*Try it*: Among the lines below, some may hold the word "changed"; state how many do, giving only the number.

(Change listing data)
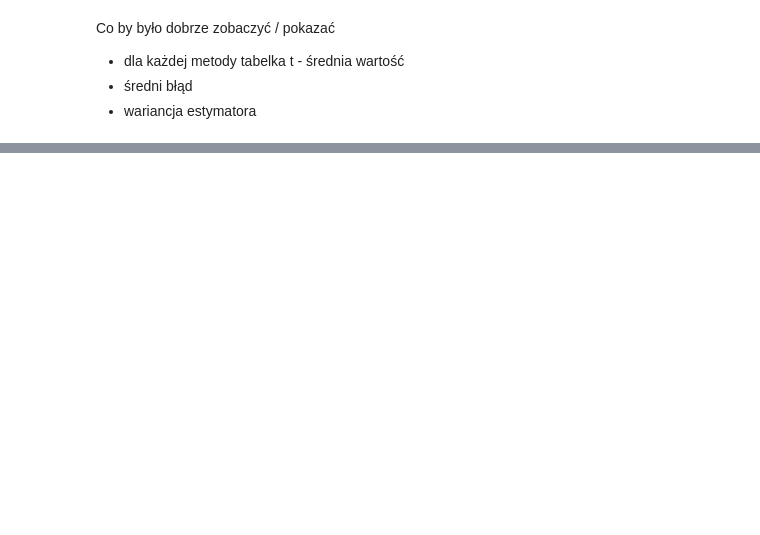
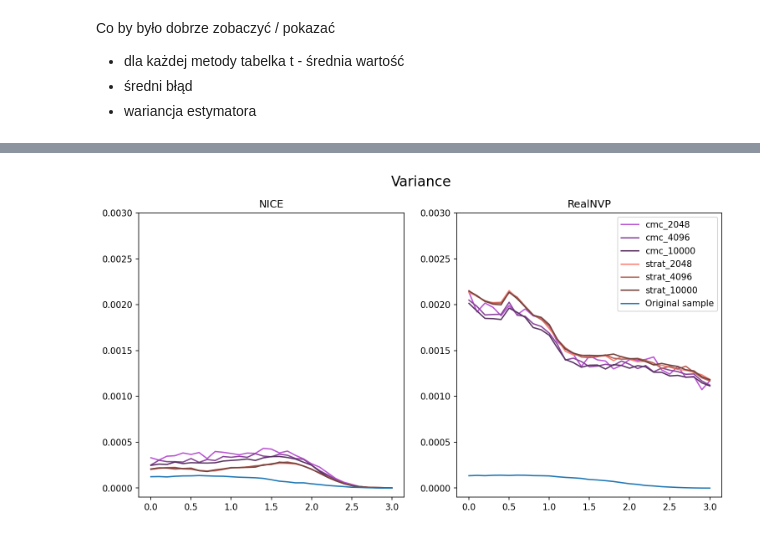
Before and after one commit to SirPentyna/mgr_normalizing_flows, a Jupyter notebook: Repeated experiments with Monte Carlo estimation.ipynb, the cells around one changed output, grey strips where cells are left out. Cells and saved outputs as stored; diff of their text form; code cells hidden in the pictures; blank space fills up the shorter version.

```diff
--- a/Repeated experiments with Monte Carlo estimation.ipynb
+++ b/Repeated experiments with Monte Carlo estimation.ipynb
@@ -325,0 +437,44 @@ Co by było dobrze zobaczyć / pokazać
+# %%
+means_nice = calc_var(df_nice)
+means_realnvp = calc_var(df_realnvp)
+
+plt.figure(figsize=(12, 6), dpi=150)
+plt.subplot(1, 2, 1)
+
+
+
+for i, clmn in enumerate(['cmc_2048', 'cmc_4096', 'cmc_10000']):
+    plt.plot(means_nice[clmn], label = clmn, c = cmc_palette[i])
+
+for i, clmn in enumerate(['strat_2048', 'strat_4096', 'strat_10000']):
+    plt.plot(means_nice[clmn], label = clmn, c = strat_palette[i])
+
+
+plt.plot(means_nice['probs_x_np'], label = "Original sample")
+
+#plt.plot(means_nice['true_probs'], label = "True value")
+
+#'true_probs'
+plt.ylim(-0.0001, 0.003)
+
+plt.title("NICE")
+plt.subplot(1, 2, 2)
+
+
+for i, clmn in enumerate(['cmc_2048', 'cmc_4096', 'cmc_10000']):
+    plt.plot(means_realnvp[clmn], label = clmn, c = cmc_palette[i])
+
+for i, clmn in enumerate(['strat_2048', 'strat_4096', 'strat_10000']):
+    plt.plot(means_realnvp[clmn], label = clmn, c = strat_palette[i])
+
+
+plt.plot(means_realnvp['probs_x_np'], label = "Original sample")
+plt.ylim(-0.0001, 0.003)
+
+#plt.plot(means_realnvp['true_probs'], label = "True value")
+plt.title("RealNVP")
+plt.suptitle("Variance", fontsize=16)
+plt.legend()
+plt.show()
+# %% [output]
+[figure, added]
```
Also changed, not shown: parts of 19 cells of this notebook, 10 other files.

*Reply*: 2